▶ **Description of the task**:
Where a line in the records below includes "world", pull that line out.

Task material section start

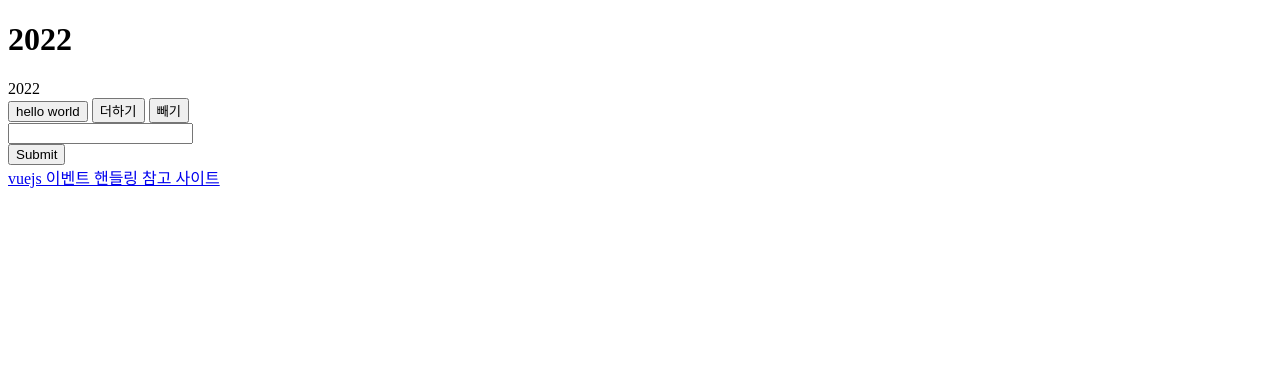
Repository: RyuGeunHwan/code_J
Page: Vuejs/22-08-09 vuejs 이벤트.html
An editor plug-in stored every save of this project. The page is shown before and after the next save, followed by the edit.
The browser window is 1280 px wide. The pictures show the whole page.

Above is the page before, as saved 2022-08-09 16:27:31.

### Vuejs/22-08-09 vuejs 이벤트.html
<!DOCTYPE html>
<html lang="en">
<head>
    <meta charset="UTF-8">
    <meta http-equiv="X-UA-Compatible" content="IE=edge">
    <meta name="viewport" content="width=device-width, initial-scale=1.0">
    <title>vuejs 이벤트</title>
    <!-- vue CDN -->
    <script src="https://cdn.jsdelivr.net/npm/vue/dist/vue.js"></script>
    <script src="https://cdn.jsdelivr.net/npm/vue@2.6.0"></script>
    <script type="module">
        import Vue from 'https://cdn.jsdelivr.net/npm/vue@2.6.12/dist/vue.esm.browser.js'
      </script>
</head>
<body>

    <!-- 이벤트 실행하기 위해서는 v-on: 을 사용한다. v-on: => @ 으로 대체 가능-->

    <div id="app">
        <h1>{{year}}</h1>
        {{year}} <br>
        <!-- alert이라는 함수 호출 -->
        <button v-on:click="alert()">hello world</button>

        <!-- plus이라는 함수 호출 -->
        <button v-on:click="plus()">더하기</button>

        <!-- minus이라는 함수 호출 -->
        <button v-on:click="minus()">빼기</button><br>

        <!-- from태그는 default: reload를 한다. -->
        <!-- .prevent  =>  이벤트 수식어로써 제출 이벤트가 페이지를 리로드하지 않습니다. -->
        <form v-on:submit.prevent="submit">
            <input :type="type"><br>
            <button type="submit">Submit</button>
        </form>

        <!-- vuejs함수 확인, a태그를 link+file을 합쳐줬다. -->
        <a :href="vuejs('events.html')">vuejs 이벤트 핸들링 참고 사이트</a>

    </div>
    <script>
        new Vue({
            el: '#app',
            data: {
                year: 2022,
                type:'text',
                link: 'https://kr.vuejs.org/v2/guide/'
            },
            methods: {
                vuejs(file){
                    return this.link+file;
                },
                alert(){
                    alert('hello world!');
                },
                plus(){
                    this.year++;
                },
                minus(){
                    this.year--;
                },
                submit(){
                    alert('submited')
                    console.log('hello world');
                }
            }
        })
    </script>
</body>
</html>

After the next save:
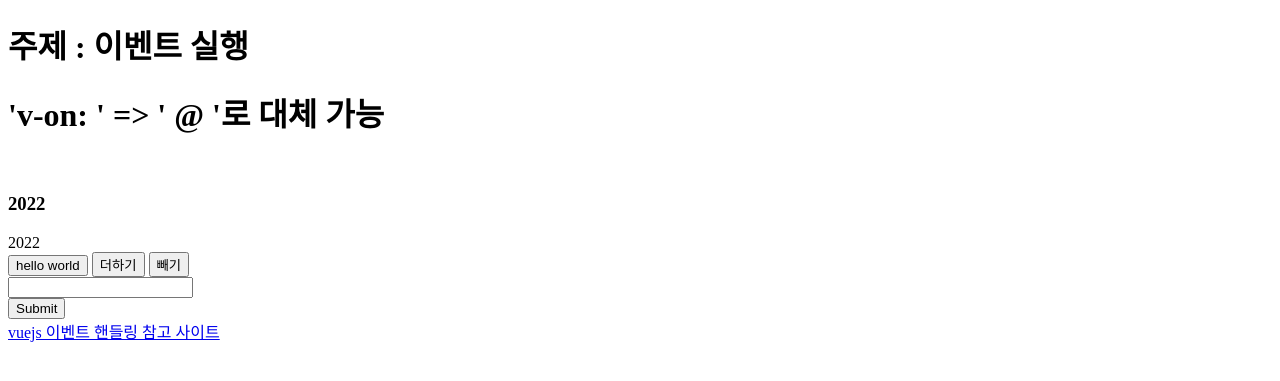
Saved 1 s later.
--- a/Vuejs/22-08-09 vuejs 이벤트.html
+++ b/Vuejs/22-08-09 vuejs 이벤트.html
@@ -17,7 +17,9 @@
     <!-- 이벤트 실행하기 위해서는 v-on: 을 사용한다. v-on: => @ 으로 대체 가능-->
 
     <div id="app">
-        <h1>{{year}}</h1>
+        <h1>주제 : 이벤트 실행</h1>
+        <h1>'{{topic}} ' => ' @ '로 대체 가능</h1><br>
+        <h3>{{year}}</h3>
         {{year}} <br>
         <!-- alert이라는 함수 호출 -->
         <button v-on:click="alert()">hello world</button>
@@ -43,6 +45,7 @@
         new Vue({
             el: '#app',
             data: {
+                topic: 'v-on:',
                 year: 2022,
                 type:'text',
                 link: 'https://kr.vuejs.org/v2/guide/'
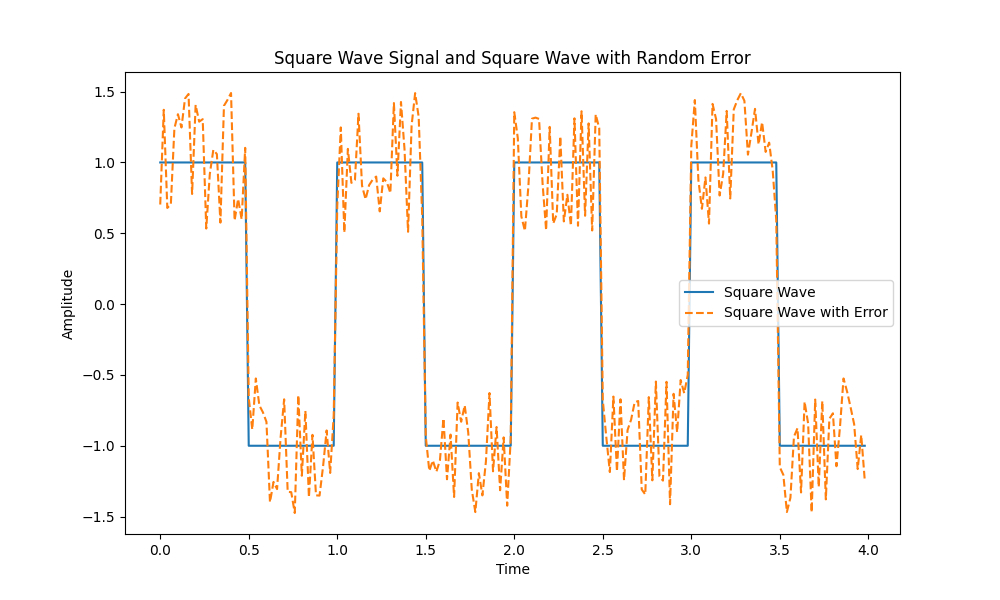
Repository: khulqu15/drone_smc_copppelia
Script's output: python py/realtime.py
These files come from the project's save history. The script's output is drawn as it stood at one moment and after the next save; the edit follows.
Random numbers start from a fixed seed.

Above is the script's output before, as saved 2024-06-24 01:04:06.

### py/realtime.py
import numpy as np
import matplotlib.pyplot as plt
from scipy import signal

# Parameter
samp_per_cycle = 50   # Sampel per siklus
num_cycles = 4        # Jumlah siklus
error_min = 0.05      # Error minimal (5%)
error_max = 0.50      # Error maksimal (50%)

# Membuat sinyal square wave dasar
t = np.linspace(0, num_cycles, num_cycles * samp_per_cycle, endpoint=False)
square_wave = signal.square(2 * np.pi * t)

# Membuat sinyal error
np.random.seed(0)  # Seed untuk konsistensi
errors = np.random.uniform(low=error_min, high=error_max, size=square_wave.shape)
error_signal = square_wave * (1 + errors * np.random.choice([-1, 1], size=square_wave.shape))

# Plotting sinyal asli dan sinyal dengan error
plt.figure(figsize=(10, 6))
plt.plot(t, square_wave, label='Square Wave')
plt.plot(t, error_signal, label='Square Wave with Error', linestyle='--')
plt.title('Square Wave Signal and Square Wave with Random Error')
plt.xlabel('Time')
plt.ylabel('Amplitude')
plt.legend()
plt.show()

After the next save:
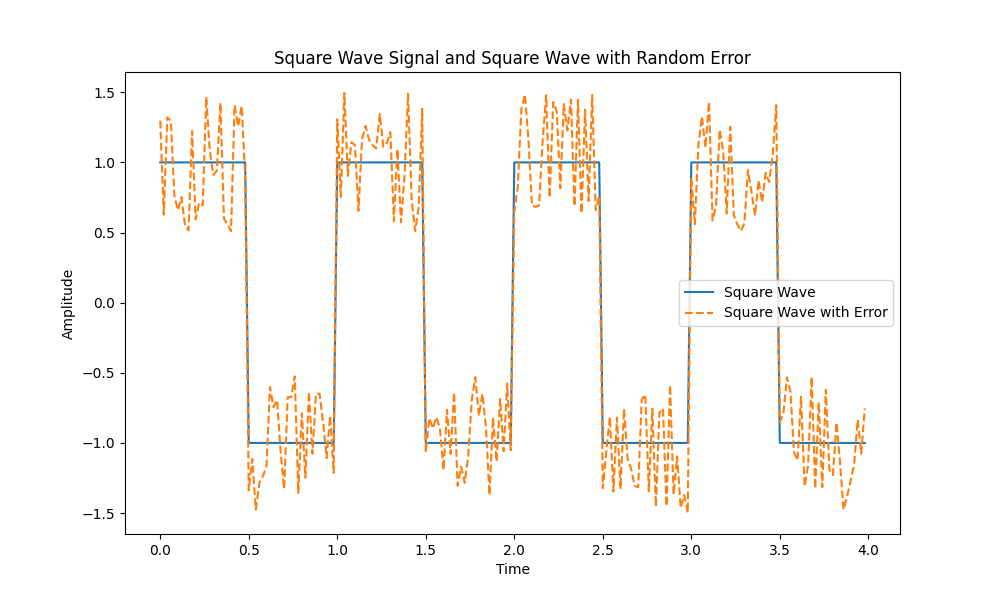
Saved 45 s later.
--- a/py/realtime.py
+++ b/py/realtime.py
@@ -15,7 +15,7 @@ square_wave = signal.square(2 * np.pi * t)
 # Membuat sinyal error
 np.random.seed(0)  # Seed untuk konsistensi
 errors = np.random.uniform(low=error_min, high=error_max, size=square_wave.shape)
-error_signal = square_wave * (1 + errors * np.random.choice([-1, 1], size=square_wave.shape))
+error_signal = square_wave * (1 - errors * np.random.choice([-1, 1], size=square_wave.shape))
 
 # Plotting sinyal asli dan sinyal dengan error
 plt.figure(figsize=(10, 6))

Task material section end
Task material section start

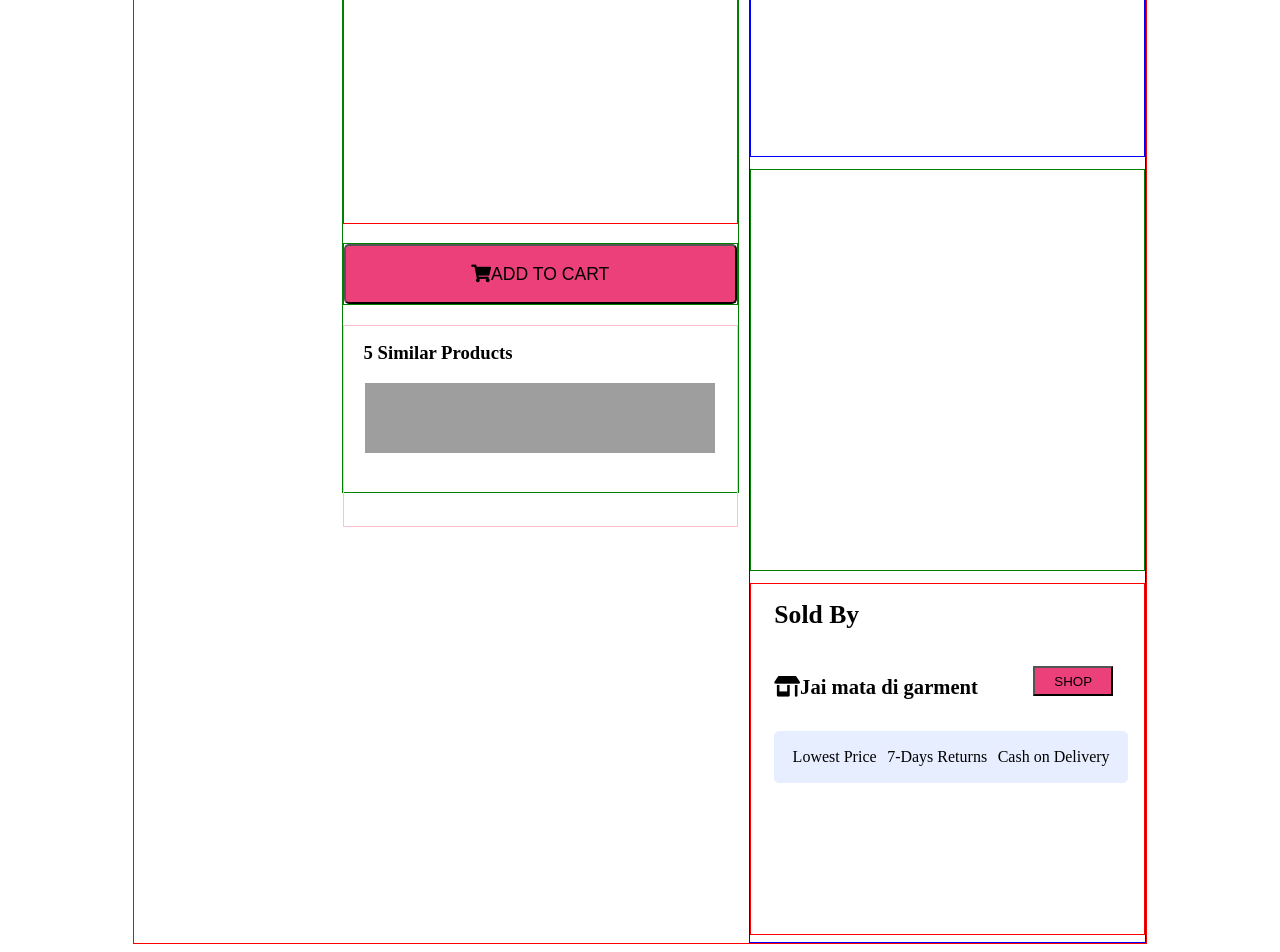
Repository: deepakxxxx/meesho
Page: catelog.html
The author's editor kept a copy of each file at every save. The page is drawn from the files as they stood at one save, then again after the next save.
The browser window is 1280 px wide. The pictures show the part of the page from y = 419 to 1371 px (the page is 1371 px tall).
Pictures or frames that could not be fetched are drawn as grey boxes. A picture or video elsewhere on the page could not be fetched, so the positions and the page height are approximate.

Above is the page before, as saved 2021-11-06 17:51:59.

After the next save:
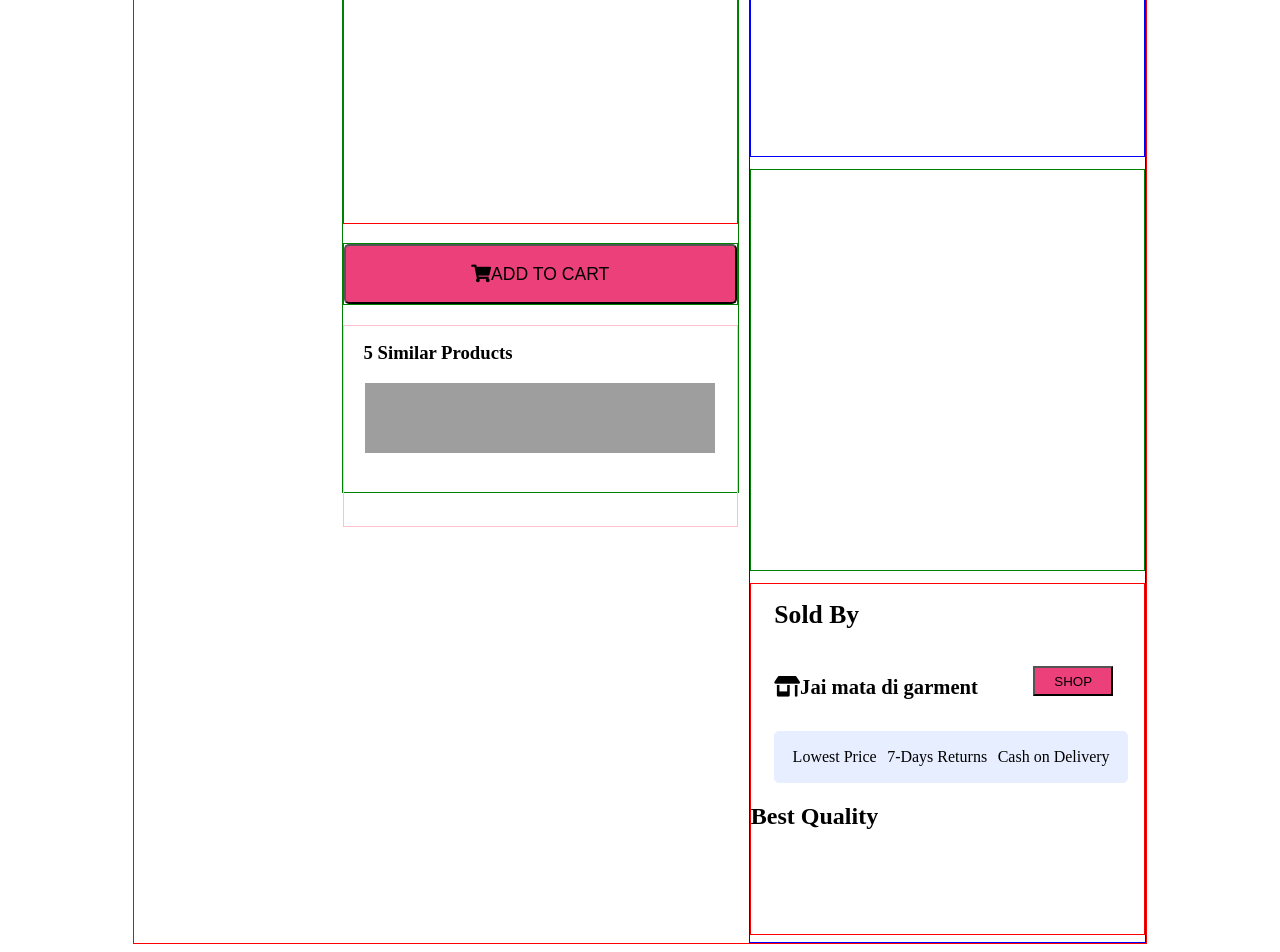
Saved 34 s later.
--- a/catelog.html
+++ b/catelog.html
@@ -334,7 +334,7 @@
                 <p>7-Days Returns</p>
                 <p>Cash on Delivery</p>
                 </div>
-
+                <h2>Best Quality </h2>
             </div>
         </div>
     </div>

Task material section end

▶ **Response**:
        <button v-on:click="alert()">hello world</button>
                    alert('hello world!');
                    console.log('hello world');
         <button v-on:click="alert()">hello world</button>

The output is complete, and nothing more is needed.